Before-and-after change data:
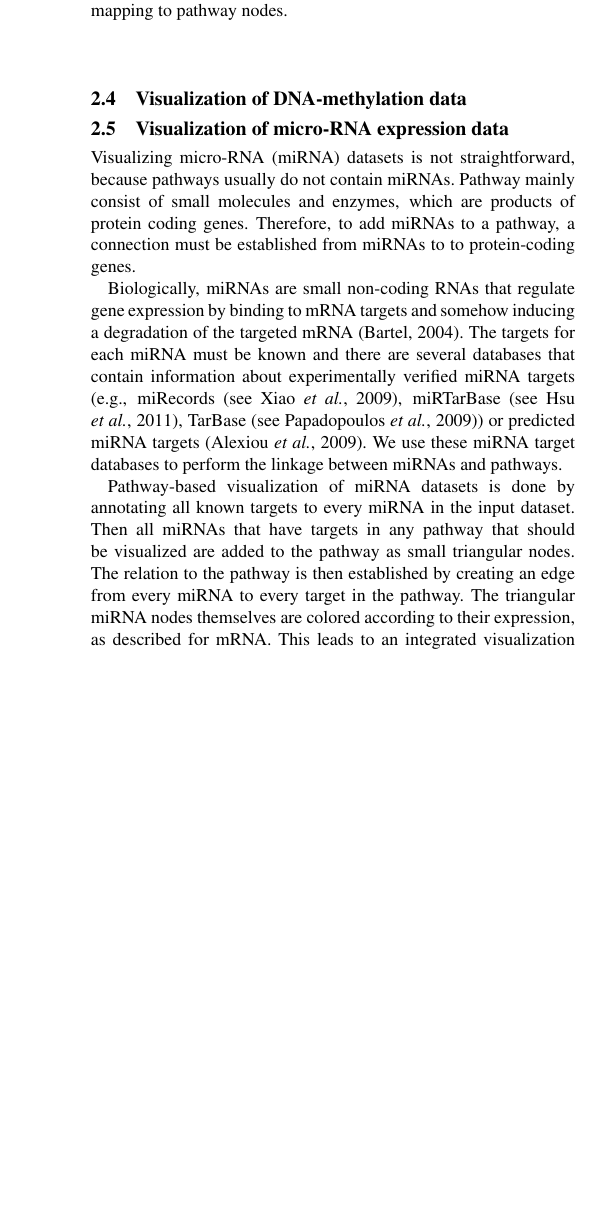
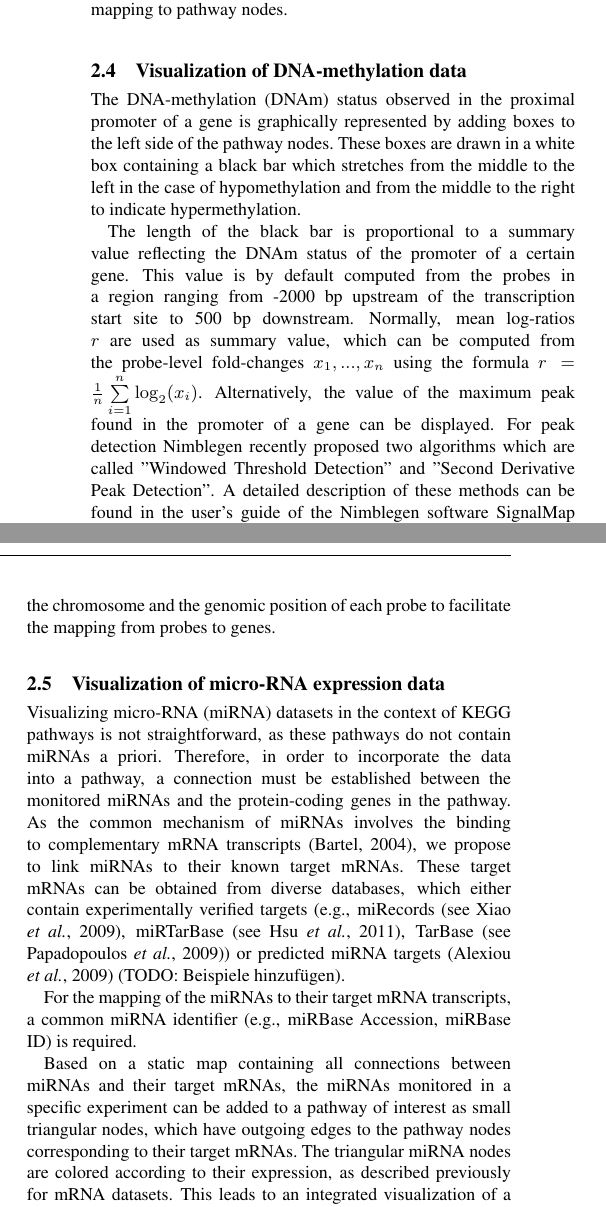
Before and after one commit to draeger-lab/InCroMAP, a LaTeX paper (doc/Publications/publication_ECCB12/document.tex): part of one column of page 3 of 4 before the commit and two parts of the columns of page 3 of 4 after it, the two joined at a grey line, cut so that both start at the same text, the shorter picture padded with empty space. Compiled offline with pdfLaTeX.

Commit message:
ECCB-Paper: Methoden-Teil wurde überarbeitet

```diff
--- a/doc/Publications/publication_ECCB12/document.tex
+++ b/doc/Publications/publication_ECCB12/document.tex
@@ -230,4 +230,18 @@ pathway nodes.
 \subsection{Visualization of DNA-methylation data}
 
 % Darstellung von DNAm-Daten
+The DNA-methylation (DNAm) status observed in the proximal promoter of a gene is graphically
+represented by adding boxes to the left side of the pathway nodes. These boxes are drawn in a white
+box containing a black bar which stretches from the middle to the left in the case of
+hypomethylation and from the middle to the right to indicate hypermethylation.
 
+% Berechnung des DNAm-Gesamtwerts
+The length of the black bar is proportional to a summary value reflecting the DNAm status of the
+promoter of a certain gene.  This value is by default computed from the probes in a region ranging
+from -2000 bp upstream of the transcription start site to 500 bp downstream. Normally, mean
+log-ratios $r$ are used as summary value, which can be computed from the probe-level fold-changes
+$x_1,...,x_n$ using the formula $r=\frac{1}{n}\sum\limits_{i=1}^n\log_2(x_i)$. Alternatively, the
+value of the maximum peak found in the promoter of a gene can be displayed. For peak detection
+Nimblegen recently proposed two algorithms which are called "Windowed Threshold Detection" and
+"Second Derivative Peak Detection". A detailed description of these methods can be found in the
+user's guide of the Nimblegen software SignalMap
@@ -244,27 +259,30 @@ pathway nodes.
+arrays), each probe has to be assigned to a gene. Thus, we require annotation columns containing the
+chromosome and the genomic position of each probe to facilitate the mapping from probes to genes.
 
 \subsection{Visualization of micro-RNA expression data}
 
-Visualizing micro-RNA (miRNA) datasets is not straightforward, because pathways usually do not
-contain miRNAs. Pathway mainly consist of small molecules and enzymes, which are products of protein
-coding genes. Therefore, to add miRNAs to a pathway, a connection must be established from miRNAs to
-to protein-coding genes.
+% Mapping von miRNA-Daten auf Pathways
+Visualizing micro-RNA (miRNA) datasets in the context of KEGG pathways is not straightforward, as
+these pathways do not contain miRNAs a priori. Therefore, in order to incorporate the data into a
+pathway, a connection must be established between the monitored miRNAs and the protein-coding genes
+in the pathway. As the common mechanism of miRNAs involves the binding to complementary mRNA
+transcripts \citep{Bartel2004}, we propose to link miRNAs to their known target mRNAs.  These target
+mRNAs can be obtained from diverse databases, which either contain experimentally verified targets
+(e.g., miRecords \citep[see][]{miRecords}, miRTarBase \citep[see][]{miRTarBase}, TarBase
+\citep[see][]{TarBase}) or predicted miRNA targets \citep{Alexiou2009} (TODO: Beispiele hinzufügen).
 
-Biologically, miRNAs are small non-coding RNAs that regulate gene expression by binding to mRNA
-targets and somehow inducing a degradation of the targeted mRNA \citep{Bartel2004}. The targets for
-each miRNA must be known and there are several databases that contain information about
-experimentally verified miRNA targets (e.g., miRecords \citep[see][]{miRecords}, miRTarBase
-\citep[see][]{miRTarBase}, TarBase \citep[see][]{TarBase}) or predicted miRNA targets
-\citep{Alexiou2009}. We use these miRNA target databases to perform the linkage between miRNAs and
-pathways.
+% Eingabeformat für miRNA-Daten
+For the mapping of the miRNAs to their target mRNA transcripts, a common miRNA identifier (e.g.,
+miRBase Accession, miRBase ID) is required.
 
-Pathway-based visualization of miRNA datasets is done by annotating all known targets to every miRNA
-in the input dataset. Then all miRNAs that have targets in any pathway that should be visualized are
-added to the pathway as small triangular nodes. The relation to the pathway is then established by
-creating an edge from every miRNA to every target in the pathway. The triangular miRNA nodes
-themselves are colored according to their expression, as described for mRNA.  This leads to an
-integrated visualization that contains miRNA expression, miRNA target relation information and (if
-also mRNA data is visualized) the expression of the targeted
-mRNA. Figure~\ref{fig:visualization_steps}f) shows an example result of the described procedure.
+% Darstellung von miRNA-Daten
+Based on a static map containing all connections between miRNAs and their target mRNAs, the miRNAs
+monitored in a specific experiment can be added to a pathway of interest as small triangular nodes,
+which have outgoing edges to the pathway nodes corresponding to their target mRNAs.  The triangular
+miRNA nodes are colored according to their expression, as described previously for mRNA datasets.
+This leads to an integrated visualization of a pathway, overlaid with miRNA and mRNA expression
+data, and extended with putative miRNA-mRNA interactions. Figure~\ref{fig:visualization_steps}f)
+shows an example result of the described procedure.
 
 %\end{methods}
 
```
Also changed, not shown: doc/Publications/publication_ECCB12/document.pdf, doc/Publications/publication_ECCB12/document.tex (55 more changed lines).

Problem to work on -
In the records above, how many lines contain the word "their"? State only the number.

Result for this exercise -
6